Whenever a line in the listing below holds the string "schemas", include it in the count. Say how many such lines there are and nothing more.

○ ○ ○ ○

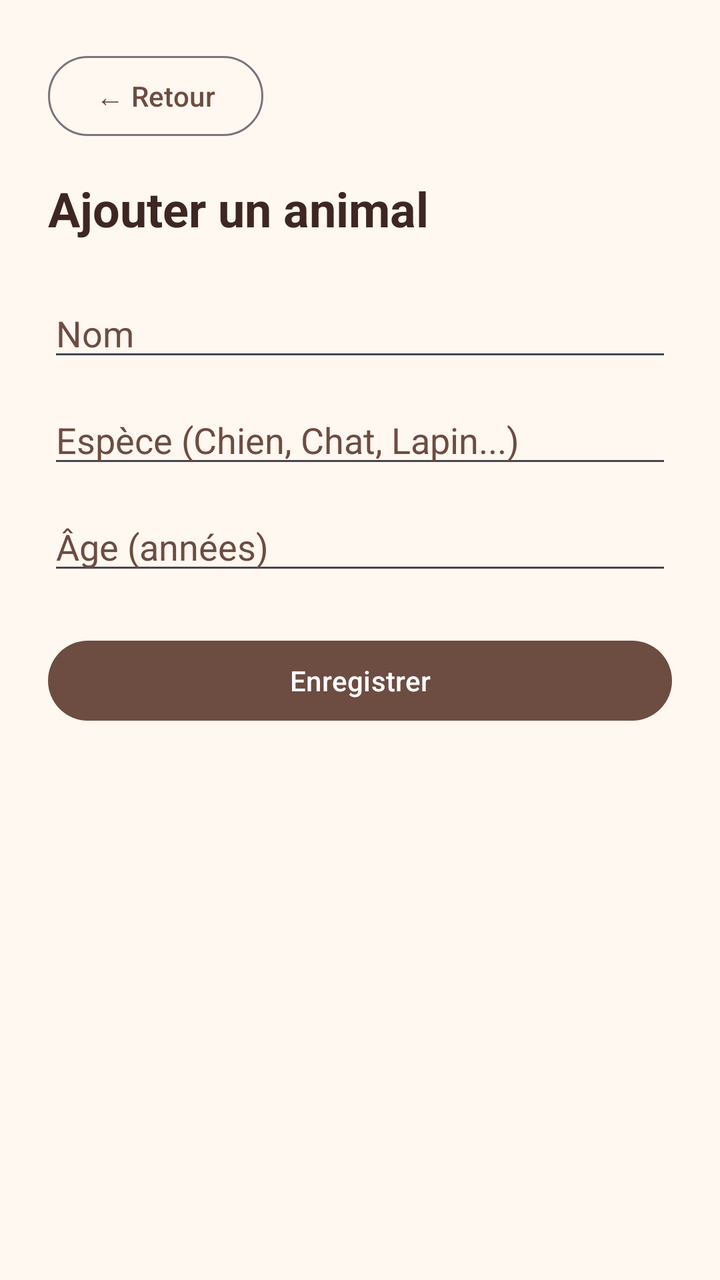
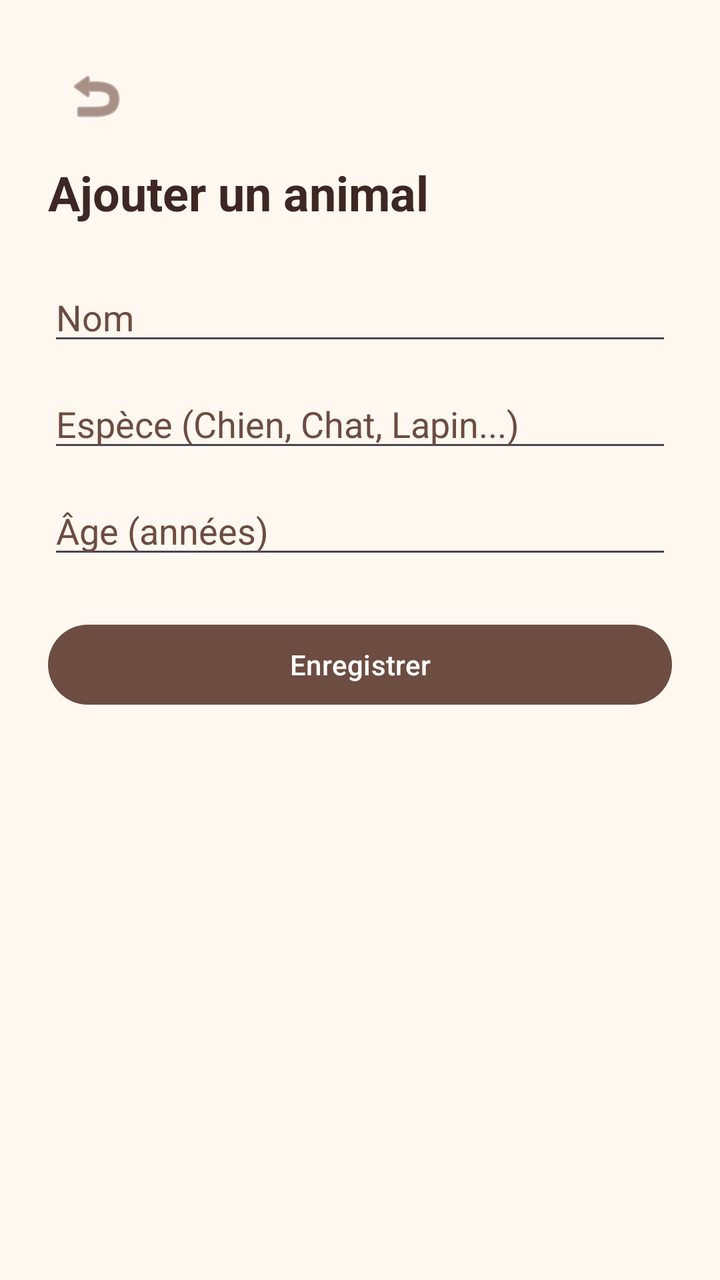

Before-and-after screenshots of an Android layout around one commit, followed by the original layout XML and the change that was made.
<!-- AndroidManifest.xml: application theme Theme.WorkshopPetShelter -->
<!-- res/layout/activity_add_pet.xml -->
<ScrollView xmlns:android="http://schemas.android.com/apk/res/android"
    xmlns:app="http://schemas.android.com/apk/res-auto"
    android:layout_width="match_parent"
    android:layout_height="match_parent"
    android:background="@color/app_background"
    android:fillViewport="true">

    <LinearLayout
        android:layout_width="match_parent"
        android:layout_height="wrap_content"
        android:orientation="vertical"
        android:padding="24dp">

        
        <com.google.android.material.button.MaterialButton
            android:id="@+id/btnBack"
            style="@style/Widget.Material3.Button.OutlinedButton"
            android:layout_width="wrap_content"
            android:layout_height="wrap_content"
            android:contentDescription="Retour"
            android:text="← Retour"
            android:textAllCaps="false"
            android:textColor="@color/accent" />

        <TextView
            android:id="@+id/tvAddPetTitle"
            android:layout_width="match_parent"
            android:layout_height="wrap_content"
            android:layout_marginTop="16dp"
            android:text="Ajouter un animal"
            android:textColor="@color/text_primary"
            android:textSize="24sp"
            android:textStyle="bold" />

        <EditText
            android:id="@+id/etPetName"
            android:layout_width="match_parent"
            android:layout_height="wrap_content"
            android:layout_marginTop="24dp"
            android:hint="Nom"
            android:inputType="textPersonName"
            android:maxLines="1"
            android:textColor="@color/text_primary"
            android:textColorHint="@color/accent" />

        <EditText
            android:id="@+id/etPetSpecies"
            android:layout_width="match_parent"
            android:layout_height="wrap_content"
            android:layout_marginTop="12dp"
            android:hint="Espèce (Chien, Chat, Lapin...)"
            android:inputType="text"
            android:maxLines="1"
            android:textColor="@color/text_primary"
            android:textColorHint="@color/accent" />

        <EditText
            android:id="@+id/etPetAge"
            android:layout_width="match_parent"
            android:layout_height="wrap_content"
            android:layout_marginTop="12dp"
            android:hint="Âge (années)"
            android:inputType="number"
            android:maxLines="1"
            android:textColor="@color/text_primary"
            android:textColorHint="@color/accent" />

        <com.google.android.material.button.MaterialButton
            android:id="@+id/btnSavePet"
            android:layout_width="match_parent"
            android:layout_height="wrap_content"
            android:layout_marginTop="24dp"
            android:text="Enregistrer"
            android:textAllCaps="false"
            app:backgroundTint="@color/accent" />

    </LinearLayout>

</ScrollView>
<!-- resources referenced by this layout -->
<resources>
  <color name="accent">#6D4C41</color>
  <color name="app_background">#FFF8F0</color>
  <color name="text_primary">#3E2723</color>
  <style name="Theme.WorkshopPetShelter" parent="Theme.Material3.DayNight.NoActionBar" />
</resources>

<!-- the commit's change to res/layout/activity_add_pet.xml (unified diff, before → after) -->
@@ -12,21 +12,20 @@
         android:padding="24dp">
 
         
-        <com.google.android.material.button.MaterialButton
+        <ImageButton
             android:id="@+id/btnBack"
-            style="@style/Widget.Material3.Button.OutlinedButton"
-            android:layout_width="wrap_content"
-            android:layout_height="wrap_content"
+            android:layout_width="48dp"
+            android:layout_height="48dp"
+            android:background="?attr/selectableItemBackgroundBorderless"
             android:contentDescription="Retour"
-            android:text="← Retour"
-            android:textAllCaps="false"
-            android:textColor="@color/accent" />
+            android:src="@android:drawable/ic_menu_revert"
+            app:tint="@color/accent" />
 
         <TextView
             android:id="@+id/tvAddPetTitle"
             android:layout_width="match_parent"
             android:layout_height="wrap_content"
-            android:layout_marginTop="16dp"
+            android:layout_marginTop="8dp"
             android:text="Ajouter un animal"
             android:textColor="@color/text_primary"
             android:textSize="24sp"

○ ○ ○ ○

** Your response **
2